        bottomLine.translate(0, lineHeight);
        QVector<qreal> xCoords;
        foreach (QPolygonF polygon, polygons) {
            for (int i = 0; (i+1) < polygon.size(); ++i) {
                QLineF l = QLineF(polygon[i], polygon[i+1]);
                QPointF p;
                if (l.intersect(topLine, &p) ==
                if (l.intersect(bottomLine, &p) ==

If there is an a positive, even number of intersections, we sort the x-coordinates and use the innermost ones as horizontal margins for this line of text.

      if (xCoords.size() > 0 && (xCoords.size() % 2) == 0) {
          qSort(xCoords.begin(), xCoords.end());
          left = xCoords[xCoords.size()/2 - 1] + margin;
          right = xCoords[xCoords.size()/2] - margin;
          line.setPosition(QPointF(left, y));
          line.setLineWidth(right - left);

We can now set the position and width of the line using the margins and current value of y, and move downwards by one line height.
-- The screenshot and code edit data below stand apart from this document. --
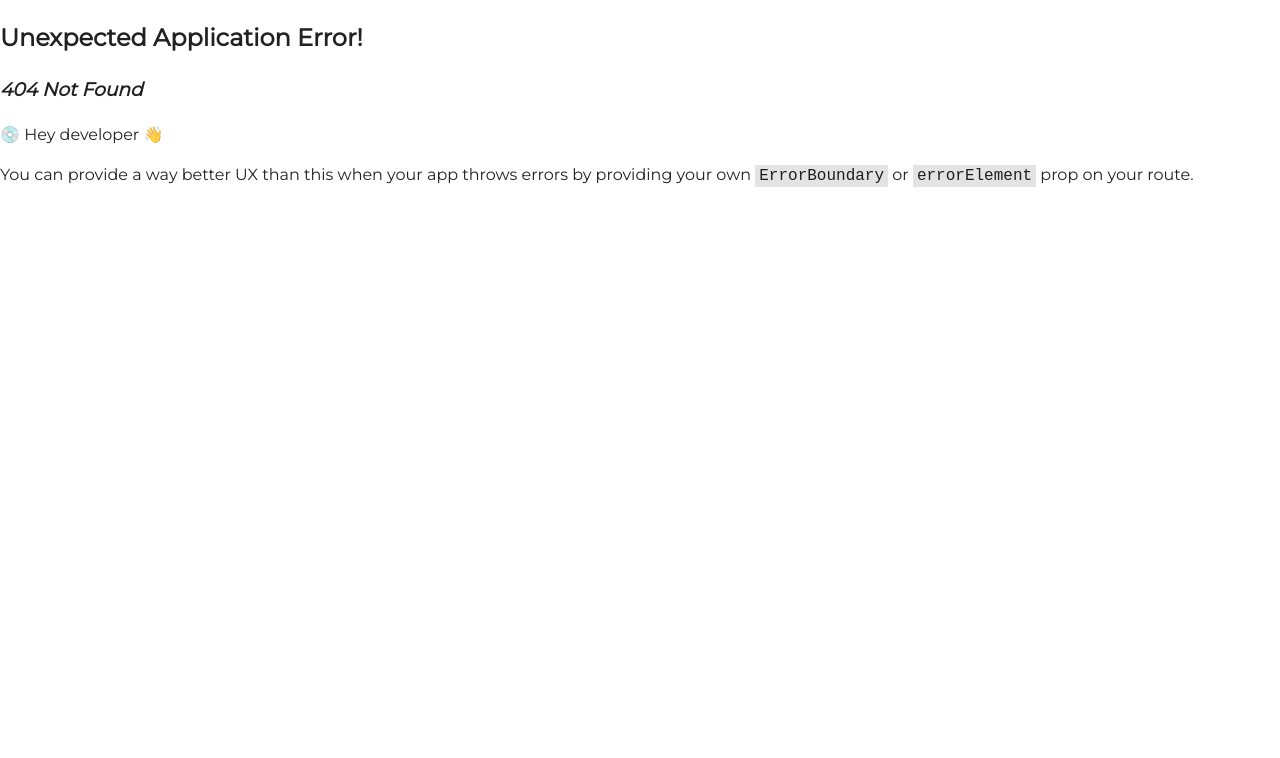
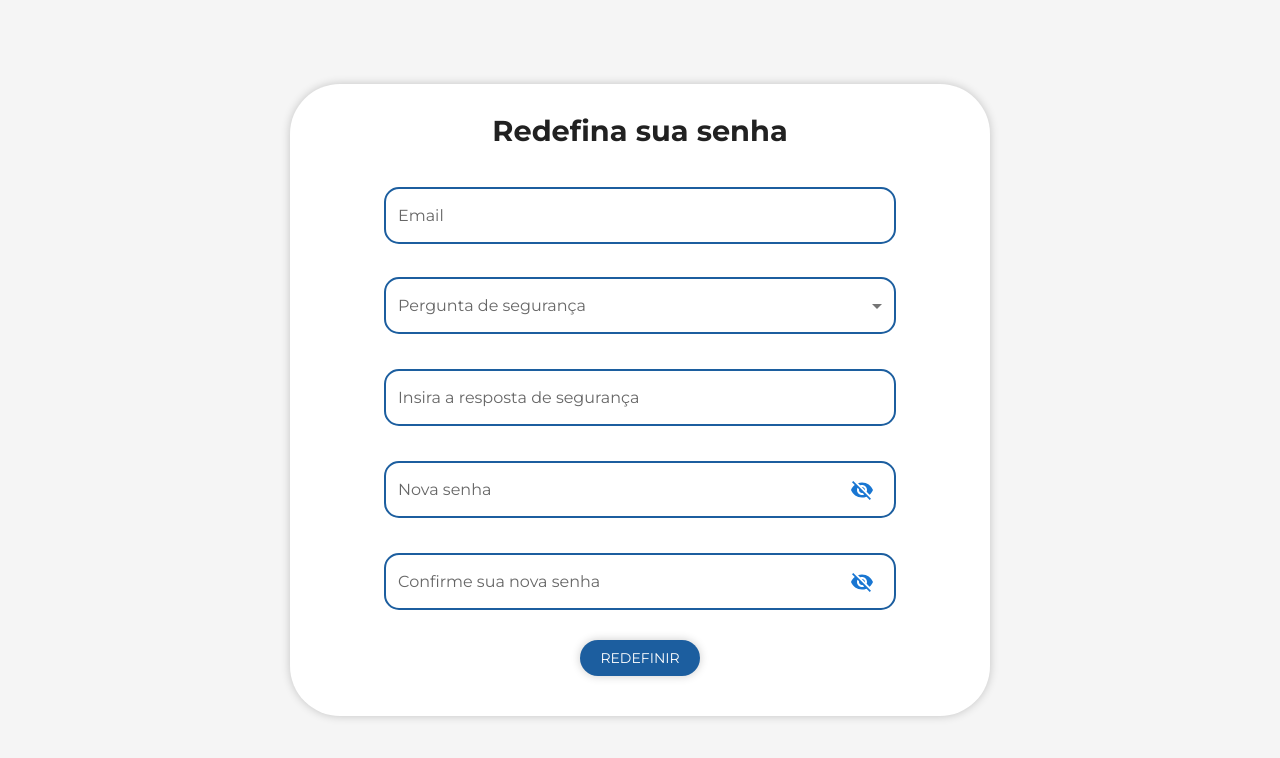
Before and after one commit to daniellima0/corretores-online, a React (Vite) app in the folder frontend/: page /reset-password in a window 1280 px wide. Before the commit this address had no page. Shown: the top 758 px of the page. Built offline with nearby package versions, Linux system fonts and the light colour scheme.

Commit message:
feat: create basic reset password form

```diff
--- a/frontend/src/App.tsx
+++ b/frontend/src/App.tsx
@@ -2,6 +2,7 @@ import { createBrowserRouter, RouterProvider } from "react-router-dom";
 import LandingPage from "./pages/LandingPage";
 import RealtorProfile from "./pages/RealtorProfile";
 import LoginPage from "./pages/LoginPage";
+import ResetPassword from "./pages/ResetPassword";
 
 const router = createBrowserRouter([
   {
@@ -12,10 +13,13 @@ const router = createBrowserRouter([
     path: "/realtor-profile",
     element: <RealtorProfile />,
   },
-
   {
     path: "/login",
     element: <LoginPage />,
+  },
+  {
+    path: "/reset-password",
+    element: <ResetPassword />,
   },
 ]);
 
--- /dev/null
+++ b/frontend/src/pages/ResetPassword/components/ResetForm.tsx
@@ -0,0 +1,179 @@
+import { Visibility, VisibilityOff } from "@mui/icons-material";
+import {
+  Button,
+  IconButton,
+  InputAdornment,
+  TextField,
+  styled,
+  MenuItem,
+} from "@mui/material";
+import { useState } from "react";
+
+const Form = styled("form")({
+  width: "80%",
+  gap: "12px",
+  display: "flex",
+  flexDirection: "column",
+  alignItems: "center",
+  justifyContent: "center",
+  textAlign: "center",
+  margin: "auto",
+  paddingTop: "24px",
+
+  "@media (max-width: 800px)": {
+    width: "100%",
+  },
+});
+
+const ButtonStyled = styled(Button)({
+  boxShadow: "0px 0px 10px 0px rgba(0,0,0,0.2)",
+  borderRadius: "45px",
+  margin: "10px 0px 10px 0px",
+  backgroundColor: "#1C5E9F",
+  width: "120px",
+});
+
+const TextFieldStyled = styled(TextField)({
+  width: "100%",
+  "& label.Mui-focused": {
+    color: "#FF5E00",
+  },
+  "& .MuiInput-underline:after": {
+    borderBottomColor: "#FF5E00",
+  },
+  "& .MuiOutlinedInput-root": {
+    "& fieldset": {
+      borderColor: "#1C5E9F",
+      borderRadius: "15px",
+      border: "2px solid #1C5E9F",
+    },
+    "&:hover fieldset": {
+      borderColor: "#1C5E9F",
+    },
+    "&.Mui-focused fieldset": {
+      borderColor: "#1C5E9F",
+    },
+  },
+});
+
+const DropdownInputStyled = styled(TextField)({
+  marginTop: "14px",
+  marginBottom: "8px",
+  width: "100%",
+  "& label.Mui-focused": {
+    color: "#FF5E00",
+  },
+  "& .MuiInput-underline:after": {
+    borderBottomColor: "#FF5E00",
+  },
+  "& .MuiOutlinedInput-root": {
+    "& fieldset": {
+      borderColor: "#1C5E9F",
+      borderRadius: "15px",
+      border: "2px solid #1C5E9F",
+    },
+    "&:hover fieldset": {
+      borderColor: "#1C5E9F",
+    },
+    "&.Mui-focused fieldset": {
+      borderColor: "#1C5E9F",
+    },
+  },
+});
+
+const securityQuestions = [
+  { value: "questao1", label: "Qual é o nome da sua primeira escola?" },
+  {
+    value: "questao2",
+    label: "Qual é o nome do seu primeiro animal de estimação?",
+  },
+  { value: "questao3", label: "Qual é o nome da cidade onde nasceu?" },
+];
+
+const ResetForm = () => {
+  const [showPassword, setShowPassword] = useState(false);
+
+  const togglePasswordVisibility = () => {
+    setShowPassword(!showPassword);
+  };
+
+  return (
+    <Form>
+      <TextFieldStyled
+        id="email"
+        label="Email"
+        variant="outlined"
+        margin="normal"
+        fullWidth={false}
+      />
+      <DropdownInputStyled select label="Pergunta de segurança">
+        {securityQuestions.map((securityQuestion) => (
+          <MenuItem key={securityQuestion.value} value={securityQuestion.value}>
+            {securityQuestion.label}
+          </MenuItem>
+        ))}
+      </DropdownInputStyled>
+      <TextFieldStyled
+        id="security-answer"
+        label="Insira a resposta de segurança"
+        variant="outlined"
+        margin="normal"
+        fullWidth={false}
+      />
+      <TextFieldStyled
+        type={showPassword ? "text" : "password"}
+        id="password"
+        label="Nova senha"
+        variant="outlined"
+        margin="normal"
+        fullWidth={false}
+        InputProps={{
+          endAdornment: (
+            <InputAdornment position="end">
+              <IconButton
+                color="primary"
+                aria-label="Toggle password visibility"
+                onClick={togglePasswordVisibility}
+              >
+                {showPassword ? <Visibility /> : <VisibilityOff />}
+              </IconButton>
+            </InputAdornment>
+          ),
+        }}
+      />
+      <TextFieldStyled
+        type={showPassword ? "text" : "password"}
+        id="password"
+        label="Confirme sua nova senha"
+        variant="outlined"
+        margin="normal"
+        fullWidth={false}
+        InputProps={{
+          endAdornment: (
+            <InputAdornment position="end">
+              <IconButton
+                color="primary"
+                aria-label="Toggle password visibility"
+                onClick={togglePasswordVisibility}
+              >
+                {showPassword ? <Visibility /> : <VisibilityOff />}
+              </IconButton>
+            </InputAdornment>
+          ),
+        }}
+      />
+      <div>
+        <ButtonStyled
+          fullWidth
+          type="submit"
+          variant="contained"
+          color="primary"
+        >
+          <span>Redefinir</span>
+        </ButtonStyled>
+      </div>
+    </Form>
+  );
+};
+
+export default ResetForm;
--- /dev/null
+++ b/frontend/src/pages/ResetPassword/index.tsx
@@ -0,0 +1,53 @@
+import { Typography, styled } from "@mui/material";
+import ResetForm from "./components/ResetForm";
+
+const Div = styled("div")({
+    display: "flex",
+    flex: 1,
+    flexDirection: "column",
+    minHeight: "100vh",
+    alignItems: "center",
+    justifyContent: "center",
+    backgroundColor: "#F5F5F5",
+});
+
+const Card = styled("div")({
+    width: "70%",
+    backgroundColor: "#FFFFFF",
+    display: "flex",
+    flexDirection: "column",
+    alignItems: "center",
+    justifyContent: "center",
+    textAlign: "center",
+    padding: "30px",
+    borderRadius: "50px",
+    boxShadow: "0px 0px 10px 0px rgba(0,0,0,0.2)",
+    margin: "auto",
+    maxWidth: "700px",
+
+    "@media (max-width: 800px)": {
+        width: "90%",
+    },
+    "@media (max-width: 500px)": {
+        width: "100%",
+        borderRadius: "0px",
+    },
+});
+
+const Title = styled(Typography)`
+    font-family: ${({ theme }) => theme.customTypography.bold};
+    font-size: 1.8rem;
+`;
+
+const ResetPassword = () => {
+    return (
+        <Div>
+            <Card>
+                <Title variant="h1">Redefina sua senha</Title>
+                <ResetForm />
+            </Card>
+        </Div>
+    );
+};
+
+export default ResetPassword;
```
If the text fits into the available horizontal space and didn't cross the bottom margin, we create a new line to work with.

        y += line.height();
          if (line.naturalTextWidth() <= (right - left)
              && y <= ymax)
                line = textLayout->createLine();
        } else
            y += lineHeight;
        if (y + lineHeight > ymax) break;

If, for some reason, we couldn't even try to place text in a line, we continue moving downwards until there is no space left, breaking out of the line layout loop. At this point, we may still have an "active" line to deal with. Currently, the only way to discard it is to place it outside the visible widget area.

    if (line.isValid())
          line.setPosition(QPointF(xScale * shapeWidth,
                                   yScale * shapeHeight));
      y += paragraphSkip;
      if (y + lineHeight > ymax) break;

With the paragraph laid out, we call endLayout() and append the layout object to the layouts list, ready to be painted. Before laying out the next paragraph, we increase the y-coordinate to insert some extra space, or break out of the loop if we approach the bottom margin.

Filling in the Gaps

The missing setParagraphs() function needed to set up character formats is included in the example code, available here.